Artist, Professor, and Instructor of Tlingit form line art, Lance Twitchell introduces the class first with the spiritual and cultural context
Yes, I took an evening of form line instruction. Yes, even though I have been drawing formline for nearly 40 years, I felt like I could use some FORM-al instruction. I learned a bit from the instructor, Lance Twitchell. I learned a few techniques that I had never though of using AND I learned that I am not too bad of a designer, and that I could use some more assistance and inspiration. After all these years, it’s fun taking a class in which you know almost as much as the instructor! Lol.
Approximately 18 students, many of them just beginners, in the form line class sponsored by Sealaska Heritage Institute

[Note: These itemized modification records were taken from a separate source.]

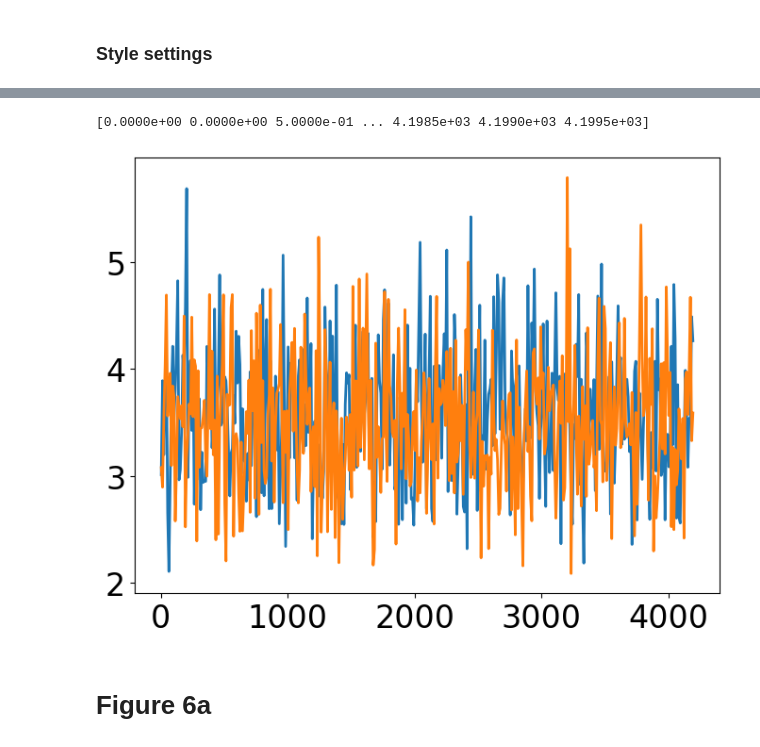
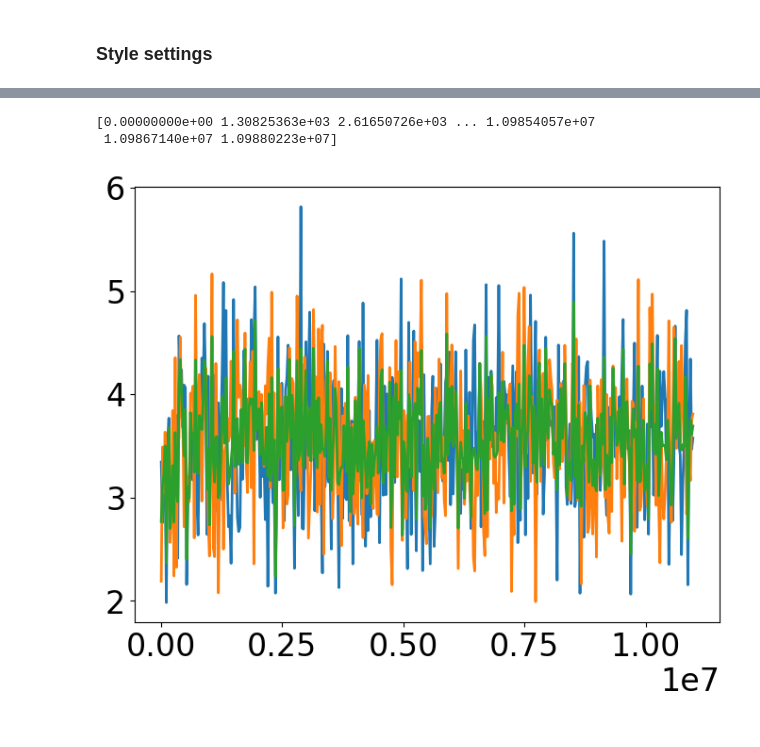
Before and after one commit to flatironinstitute/aLENS_analysis, a Jupyter notebook: notebooks/chromatin_notebooks/Dyn_cond_figs/tension.ipynb, the cells around one changed output, grey strips where cells are left out. Drawn from its saved outputs; the diff is of its cells as text; code cells hidden in the pictures.

```diff
--- a/notebooks/chromatin_notebooks/Dyn_cond_figs/tension.ipynb
+++ b/notebooks/chromatin_notebooks/Dyn_cond_figs/tension.ipynb
@@ -158,21 +207,20 @@ _ = ax.plot(binned_time_1, binned_tension_1)
-# %%
-data_path = (ceph_path /"DynCondPaper/24-03-08_aLc1_slice5.5.13_line1600_Pin3-11um_2xKe3-300_ks100/simulations/Ke30_Pin5.0um/s3/analysis")
-bead_window = 11
-ss_ind = 0
-end_ind = -1
-start_bead = 0
-end_bead = -1
-fig, ax = plt.subplots(figsize=(8,6))
-with h5py.File(next(data_path.glob('raw_data.h5')), 'r+') as h5_data:
-    time_arr = h5_data['time'][ss_ind:end_ind]
-    print(time_arr)
-    tension_arr = aa.get_link_tension(h5_data)[:,ss_ind:end_ind]
-binned_time_0, binned_tension_0 = bin_data(time_arr, tension_arr[0,:], bin_size=10.0)
-binned_time_1, binned_tension_1 = bin_data(time_arr, tension_arr[-1,:], bin_size=10.0)
-_ = ax.plot(binned_time_0, binned_tension_0)
-_ = ax.plot(binned_time_1, binned_tension_1)
-# %% [output]
-[0.0000e+00 0.0000e+00 5.0000e-01 ... 4.1985e+03 4.1990e+03 4.1995e+03]
-[figure, removed]
-# %% [markdown]
-# Figure 6a
+# %%
+data_path = (ceph_path /"DynCondPaper/24-03-08_aLc1_slice5.5.13_line1600_Pin3-11um_2xKe3-300_ks100/simulations/Ke30_Pin5.0um/s1/analysis")
+
+fig, ax = plt.subplots(figsize=(8,6))
+with h5py.File(next(data_path.glob('raw_data.h5')), 'r+') as h5_data:
+    time_arr = h5_data['time'][ss_ind:end_ind]/diff_time
+    print(time_arr)
+    tension_arr = aa.get_link_tension(h5_data)[:,ss_ind:end_ind]
+binned_time_0, binned_tension_0 = bin_data(time_arr, tension_arr[0,:], bin_size=10.0/diff_time)
+binned_time_1, binned_tension_1 = bin_data(time_arr, tension_arr[-1,:], bin_size=10.0/diff_time)
+binned_time_avg, binned_tension_avg = bin_data(time_arr, (tension_arr[0,:] + tension_arr[-1,:])*.5, bin_size=10.0/diff_time)
+
+
+_ = ax.plot(binned_time_0, binned_tension_0)
+_ = ax.plot(binned_time_1, binned_tension_1)
+_ = ax.plot(binned_time_avg, binned_tension_avg)
+# %% [output]
+[0.00000000e+00 1.30825363e+03 2.61650726e+03 ... 1.09854057e+07
+ 1.09867140e+07 1.09880223e+07]
+[figure, added]
```
Also changed, not shown: parts of 22 cells of this notebook, 2 other files.
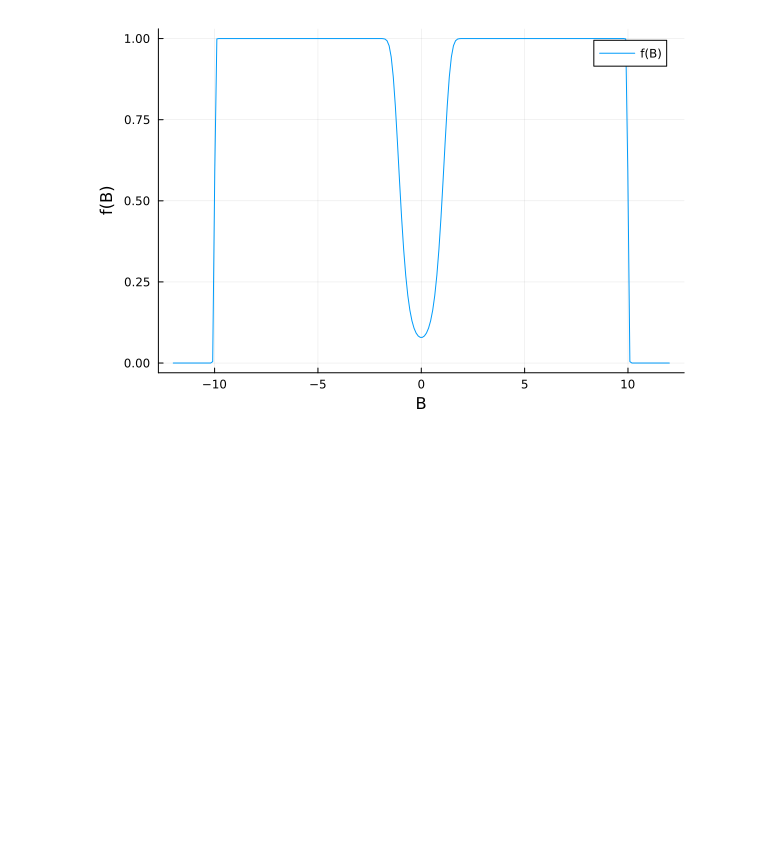
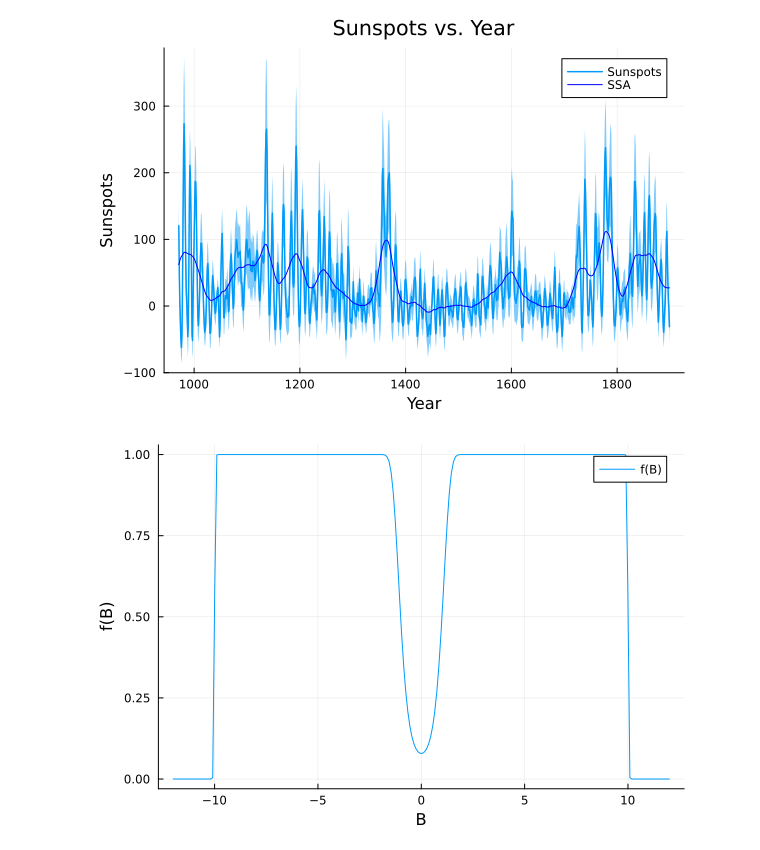
Before and after one commit to Kallo27/LCP_B, a Jupyter notebook: Project/prova.ipynb, the cells around one changed output. Drawn from its saved outputs; the diff is of its cells as text; code cells hidden in the pictures; blank space fills up the shorter version.

```diff
--- a/Project/prova.ipynb
+++ b/Project/prova.ipynb
@@ -6,3 +51,11 @@ using XLSX
+# %%
+# PLOTTING OF THE SUNSPOT RECORDS FROM 971 TO 1899 (AD)
+
+plot(years, sunsopts_num, ribbon = sunspots_err, xlabel = "Year", ylabel = "Sunspots",
+    title = "Sunspots vs. Year", label = "Sunspots", linewidth = 1.5)
+plot!(years, ssa_sunspots, label = "SSA", linewidth = 1, color = "blue")
+# %% [output]
+[figure, added]
 # %%
 # BOX-SHAPED FUNCTION FOR THE MAGNETIC FIELD RANGE
 
```
Also changed, not shown: parts of 6 cells of this notebook, 1 other file.
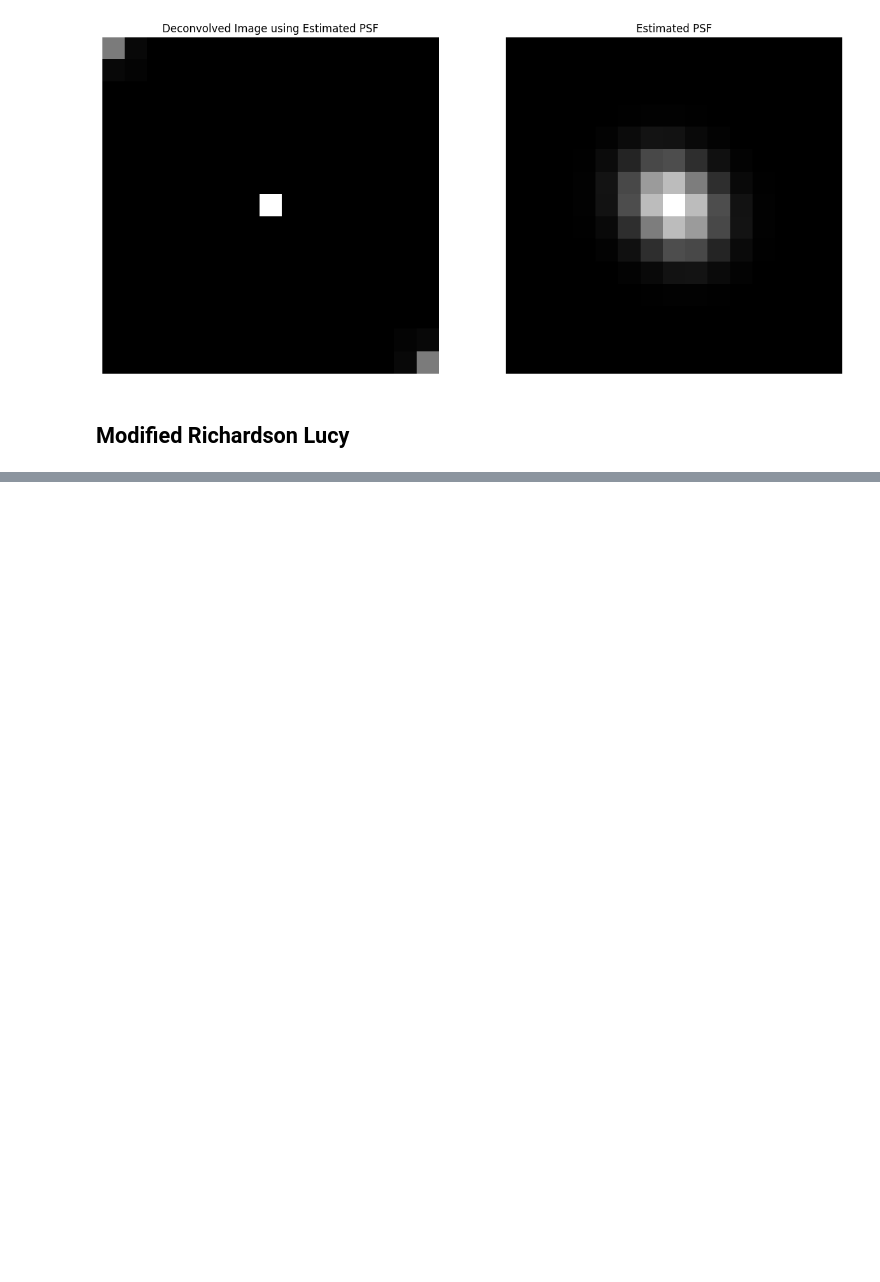
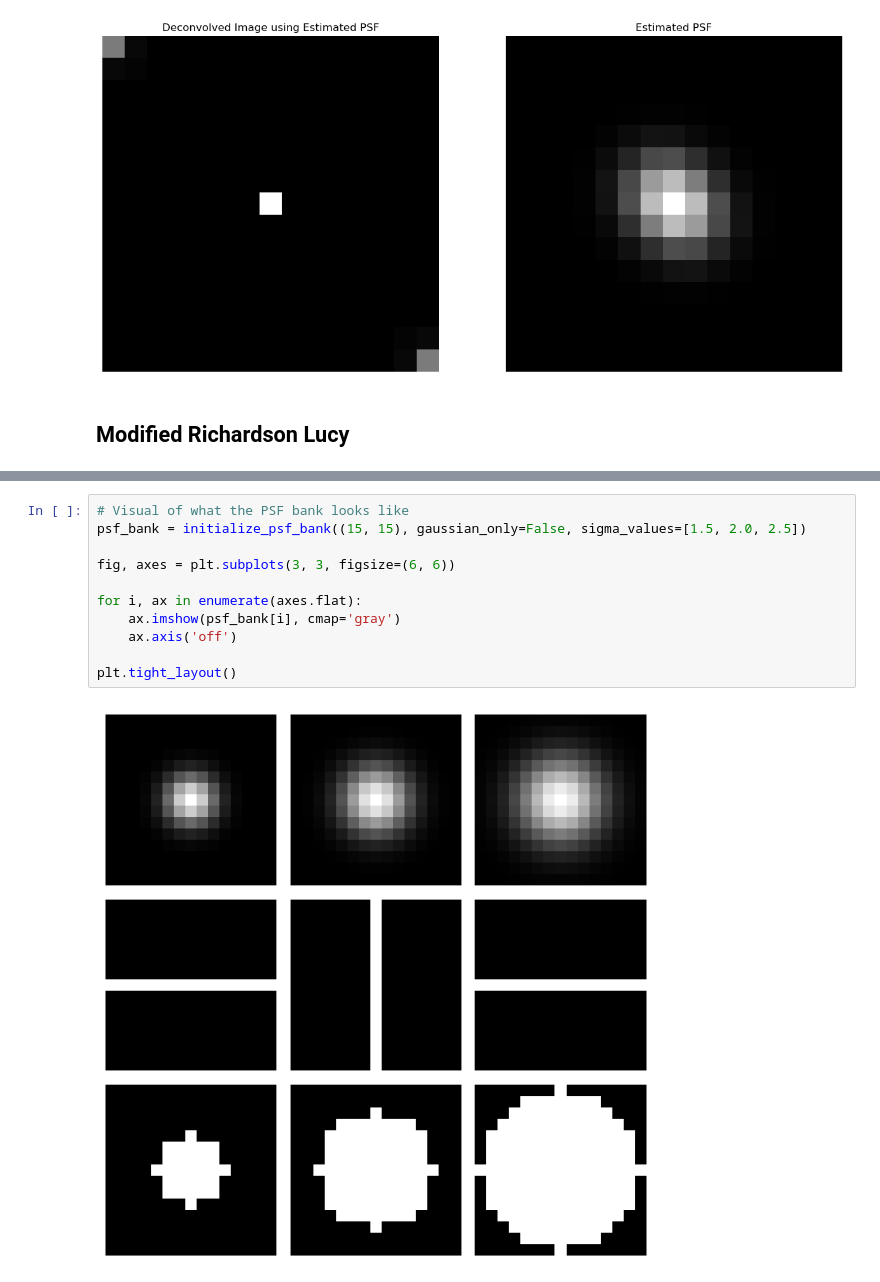
Before and after one commit to sri-chandrasekaran/final_project_ee123, a Jupyter notebook: processing.ipynb, the cells around one changed output, grey strips where cells are left out. Saved outputs shown, nothing was run; the diff lists cells and outputs as text; blank space fills up the shorter version.

```diff
--- a/processing.ipynb
+++ b/processing.ipynb
@@ -324,0 +347,13 @@ SSIM: 0.9971
+# %%
+# Visual of what the PSF bank looks like
+psf_bank = initialize_psf_bank((15, 15), gaussian_only=False, sigma_values=[1.5, 2.0, 2.5])
+
+fig, axes = plt.subplots(3, 3, figsize=(6, 6))
+
+for i, ax in enumerate(axes.flat):
+    ax.imshow(psf_bank[i], cmap='gray')
+    ax.axis('off')
+
+plt.tight_layout()
+# %% [output]
+[figure, added]
```
Also changed, not shown: parts of 5 cells of this notebook.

A few years ago, Sealaska Heritage Institute took it upon themselves to begin teaching form line classes after Haida Artist Robert Davidson told the audience in attendance at the Sealaska Juried Art Competition that “the Tlingit people didn’t have very good artists who mastered the form line art.” (I had heard complaints from other well-accomplished Tlingit artists about Robert’s statement. I laughed at the absurdity, though at the same time I know that all of us will continually better ourselves at the formline art. Even so, did Robert realize his statement was a slap in the face to several Tlingit artists who have been working as long as he or nearly as long, like Nathan Jackson, Preston Singletary, Israel Shotridge, Rick and Mick Beasley, the Chilton brothers, etc.?)
Students were given the task of choosing a design aspect of the carved bentwood box shown on the screen to replicate as best as they could on their drawing paper
I don’t know if Robert realized how he was saying these things may have caused a ruckus for the locals though nevertheless, SHI decided it was high time they do something about educating the Tlingit artists no matter where they were in their careers as designer/artists.
Lance provided a list of the various form line definitions created by Bill Holm and Bill Reid over 40 years ago
Lance Twitchell added some very good aspects to the one-night instruction plan: the design terms in Tlingit language! I felt Lance did a fine job of leading the students carefully step-by-step. Though the part I enjoyed the best about his presentation was his acknowledgement of all the artists who had gone before and the spiritual representation of the art. — Being self-taught in Tlingit form line design, I appreciate the fact that SHI has taken the initiative to conduct classes throughout Southeast Alaska. If we had these classes 10, 20, 30, 40 years ago, I would have taken them…and that’s why I had the privilege to finally attend one! Thank you Sealaska Heritage Institute!
Tlingit Names in Formline